The bum bag (fanny pack or belt bag) is perhaps the least glamorous and most nerdy of all bag genres. It is forever doomed to be associated with bewildered-looking tourists or nylon-clad map-reading hikers – or so you might have thought.
It is a credit to the genius of British fashion’s grande dame, Vivienne Westwood (1941–), that, even at the height of the bum bag’s popularity in the mid-1990s, she was able at a stroke to sweep away all such negative connotations with her limited edition creation for Louis Vuitton.
It is something of a Westwoodian trademark that she can simultaneously cite, celebrate and subvert tradition in her work. With her Louis Vuitton bum bag – correctly worn at the rear – she alludes to the Victorian bustle, while also paying homage to the curves of the female body.
The piece de resistance, of course, was Westwood’s appropriation of Vuitton’s signature monogram canvas with its discreet mix of quatrefoils, flowers, and LV monograms.
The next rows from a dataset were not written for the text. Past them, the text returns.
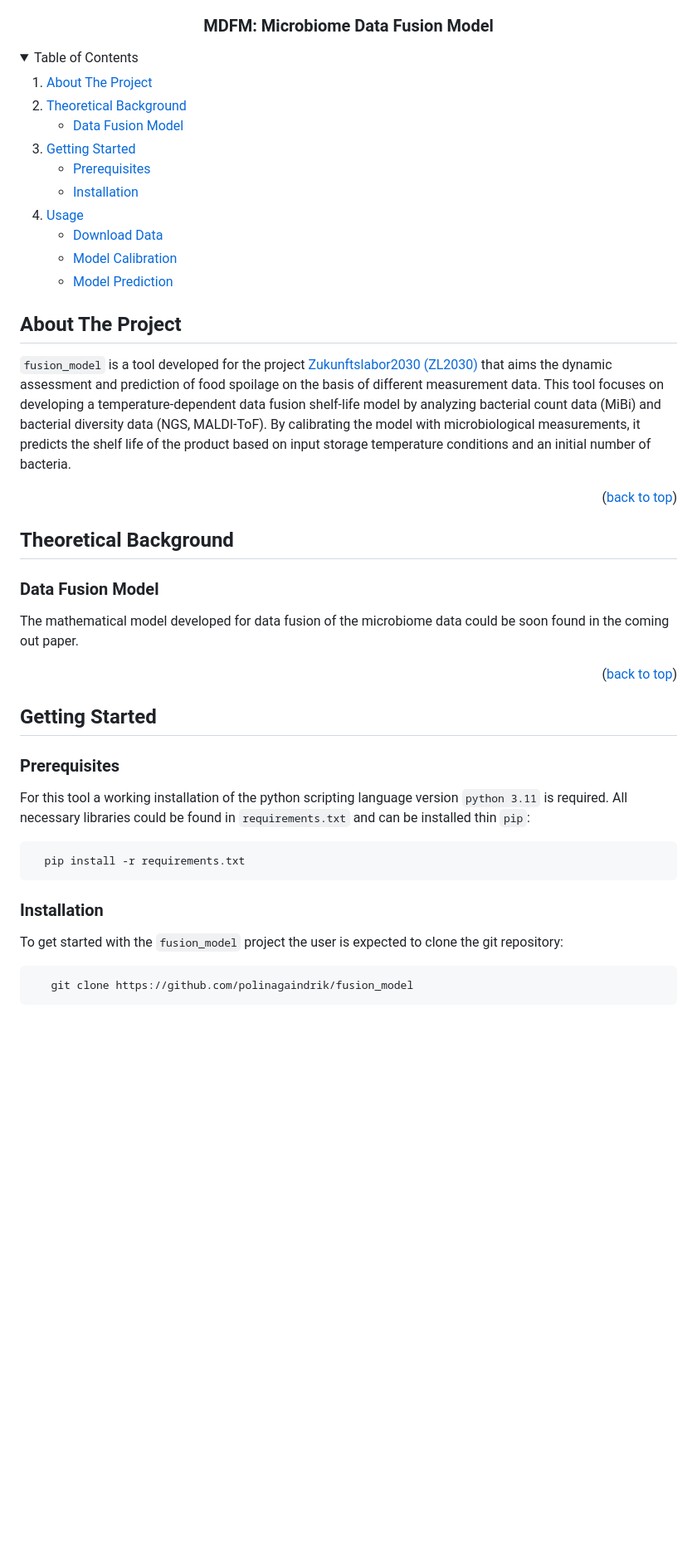
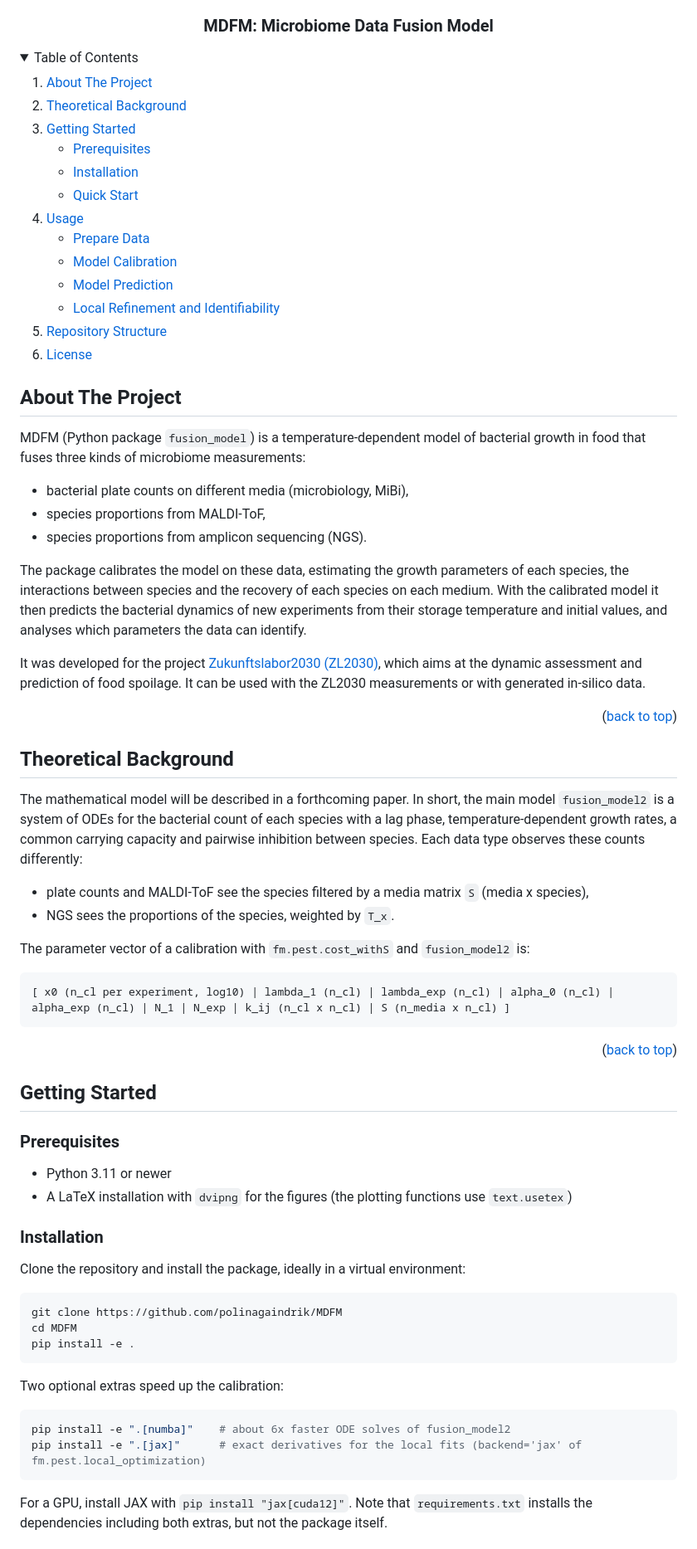
Before and after one commit to polinagaindrik/MDFM, a Markdown page: README.md, the part around one of its changes. Shown at 83% size. Drawn GitHub-style; folded sections open; blank space fills up the shorter version.

````diff
--- a/README.md
+++ b/README.md
@@ -6,44 +6,59 @@
 <details>
   <summary>Table of Contents</summary>
   <ol>
-    <li>
-      <a href="#about-the-project">About The Project</a>
-    </li>
-        <li>
-      <a href="#theoretical-background">Theoretical Background</a>
-      <ul>
-        <li><a href="#data-fusion-model">Data Fusion Model</a></li>
-      </ul>
+    <li><a href="#about-the-project">About The Project</a></li>
+    <li><a href="#theoretical-background">Theoretical Background</a></li>
     <li>
       <a href="#getting-started">Getting Started</a>
       <ul>
         <li><a href="#prerequisites">Prerequisites</a></li>
         <li><a href="#installation">Installation</a></li>
+        <li><a href="#quick-start">Quick Start</a></li>
       </ul>
-    <li><a href="#usage">Usage</a></li>
-    <ul>
-        <li><a href="#download-data">Download Data</a></li>
+    </li>
+    <li>
+      <a href="#usage">Usage</a>
+      <ul>
+        <li><a href="#prepare-data">Prepare Data</a></li>
         <li><a href="#model-calibration">Model Calibration</a></li>
         <li><a href="#model-prediction">Model Prediction</a></li>
-    </ul>
+        <li><a href="#local-refinement-and-identifiability">Local Refinement and Identifiability</a></li>
+      </ul>
+    </li>
+    <li><a href="#repository-structure">Repository Structure</a></li>
+    <li><a href="#license">License</a></li>
   </ol>
 </details>
-
 
 
 <!-- ABOUT THE PROJECT -->
 ## About The Project
 
-`fusion_model` is a tool developed for the project [Zukunftslabor2030 (ZL2030)](https://zukunftslabor2030.de) that aims the dynamic assessment and prediction of food spoilage on the basis of different measurement data.
-This tool focuses on developing a temperature-dependent data fusion shelf-life model by analyzing bacterial count data (MiBi) and bacterial diversity data (NGS, MALDI-ToF).
-By calibrating the model with microbiological measurements, it predicts the shelf life of the product based on input storage temperature conditions and an initial number of bacteria.
+MDFM (Python package `fusion_model`) is a temperature-dependent model of bacterial growth in food that fuses three kinds of microbiome measurements:
+
+- bacterial plate counts on different media (microbiology, MiBi),
+- species proportions from MALDI-ToF,
+- species proportions from amplicon sequencing (NGS).
+
+The package calibrates the model on these data, estimating the growth parameters of each species, the interactions between species and the recovery of each species on each medium. With the calibrated model it then predicts the bacterial dynamics of new experiments from their storage temperature and initial values, and analyses which parameters the data can identify.
+
+It was developed for the project [Zukunftslabor2030 (ZL2030)](https://zukunftslabor2030.de), which aims at the dynamic assessment and prediction of food spoilage. It can be used with the ZL2030 measurements or with generated in-silico data.
 
 <p align="right">(<a href="#readme-top">back to top</a>)</p>
 
+
 ## Theoretical Background
 
-### Data Fusion Model
-The mathematical model developed for data fusion of the microbiome data could be soon found in the coming out paper.
+The mathematical model will be described in a forthcoming paper. In short, the main model `fusion_model2` is a system of ODEs for the bacterial count of each species with a lag phase, temperature-dependent growth rates, a common carrying capacity and pairwise inhibition between species. Each data type observes these counts differently:
+
+- plate counts and MALDI-ToF see the species filtered by a media matrix `S` (media x species),
+- NGS sees the proportions of the species, weighted by `T_x`.
+
+The parameter vector of a calibration with `fm.pest.cost_withS` and `fusion_model2` is:
+
+```
+[ x0 (n_cl per experiment, log10) | lambda_1 (n_cl) | lambda_exp (n_cl) | alpha_0 (n_cl) | alpha_exp (n_cl) | N_1 | N_exp | k_ij (n_cl x n_cl) | S (n_media x n_cl) ]
+```
 
 <p align="right">(<a href="#readme-top">back to top</a>)</p>
 
@@ -53,13 +68,25 @@ The mathematical model developed for data fusion of the microbiome data could be
 
 ### Prerequisites
 
-For this tool a working installation of the python scripting language version `python 3.11` is required. All necessary libraries could be found in `requirements.txt` and can be installed thin `pip`:
-```sh
-  pip install -r requirements.txt
-```
+- Python 3.11 or newer
+- A LaTeX installation with `dvipng` for the figures (the plotting functions use `text.usetex`)
 
 ### Installation
 
-To get started with the `fusion_model` project the user is expected to clone the git repository:
+Clone the repository and install the package, ideally in a virtual environment:
+
 ```sh
-   git clone https://github.com/polinagaindrik/fusion_model
+git clone https://github.com/polinagaindrik/MDFM
+cd MDFM
+pip install -e .
+```
+
+Two optional extras speed up the calibration:
+
+```sh
+pip install -e ".[numba]"    # about 6x faster ODE solves of fusion_model2
+pip install -e ".[jax]"      # exact derivatives for the local fits (backend='jax' of fm.pest.local_optimization)
+```
+
+For a GPU, install JAX with `pip install "jax[cuda12]"`. Note that `requirements.txt` installs the dependencies including both extras, but not the package itself.
+
````
Also changed, not shown: other parts of README.md (+126 -73 lines).
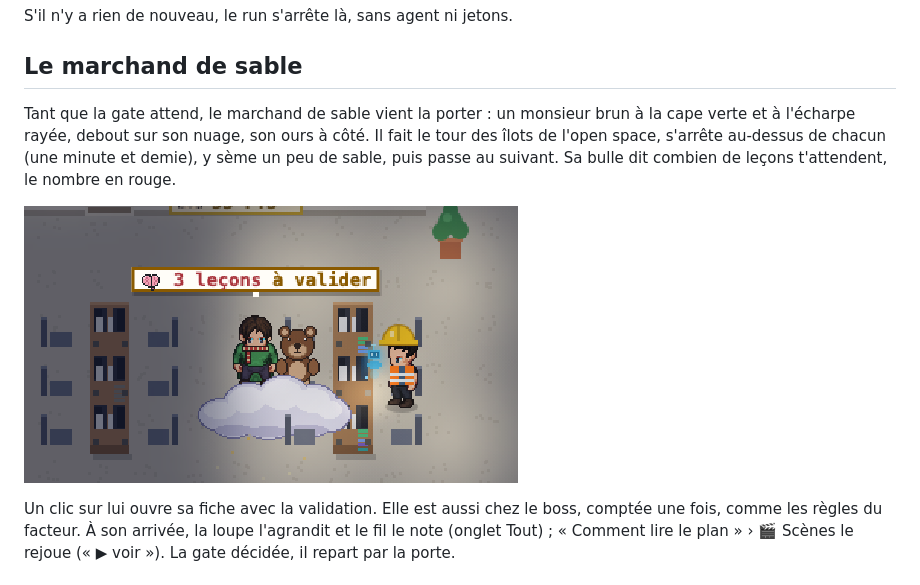
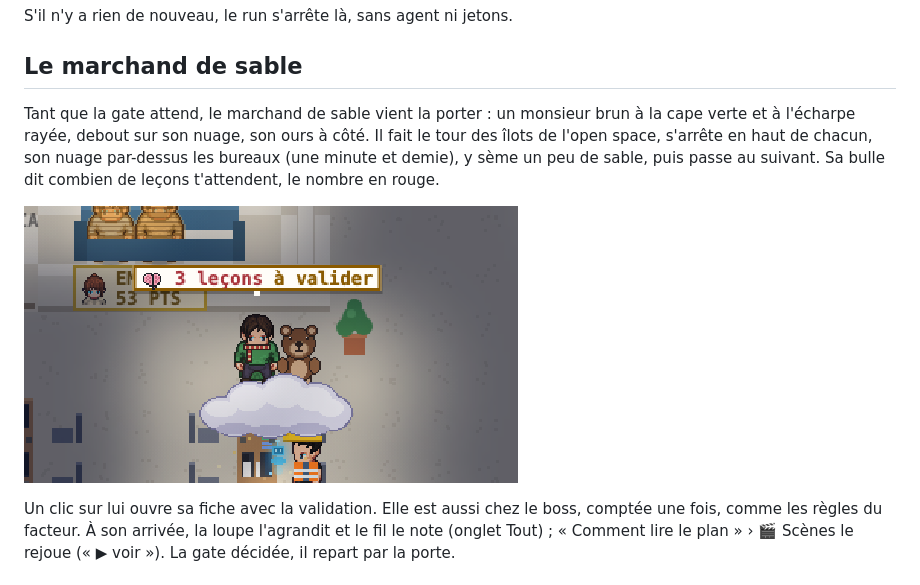
Before and after one commit to barberemi/pixel-bureau, a Markdown page: guide/fonctionnalites/38-memoire-du-soir.md, the part around the change. Drawn GitHub-style; pictures changed too: guide/img/marchand.png.

```diff
--- a/guide/fonctionnalites/38-memoire-du-soir.md
+++ b/guide/fonctionnalites/38-memoire-du-soir.md
@@ -17,7 +17,7 @@ S'il n'y a rien de nouveau, le run s'arrête là, sans agent ni jetons.
 
 ## Le marchand de sable
 
-Tant que la gate attend, le marchand de sable vient la porter : un monsieur brun à la cape verte et à l'écharpe rayée, debout sur son nuage, son ours à côté. Il fait le tour des îlots de l'open space, s'arrête au-dessus de chacun (une minute et demie), y sème un peu de sable, puis passe au suivant. Sa bulle dit combien de leçons t'attendent, le nombre en rouge.
+Tant que la gate attend, le marchand de sable vient la porter : un monsieur brun à la cape verte et à l'écharpe rayée, debout sur son nuage, son ours à côté. Il fait le tour des îlots de l'open space, s'arrête en haut de chacun, son nuage par-dessus les bureaux (une minute et demie), y sème un peu de sable, puis passe au suivant. Sa bulle dit combien de leçons t'attendent, le nombre en rouge.
 
 ![Le marchand de sable sur son nuage au-dessus d'un îlot, son ours à côté, la bulle « 3 leçons à valider »](../img/marchand.png)
 
```
Also changed, not shown: docs/architecture/memoire.md (+1 -1 lines), 2 other files.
It was a textile shorthand for the bourgeois cosmopolitan refinement since the beginning of the century. The design was exactly a hundred years old, and Westwood blew it sky-high.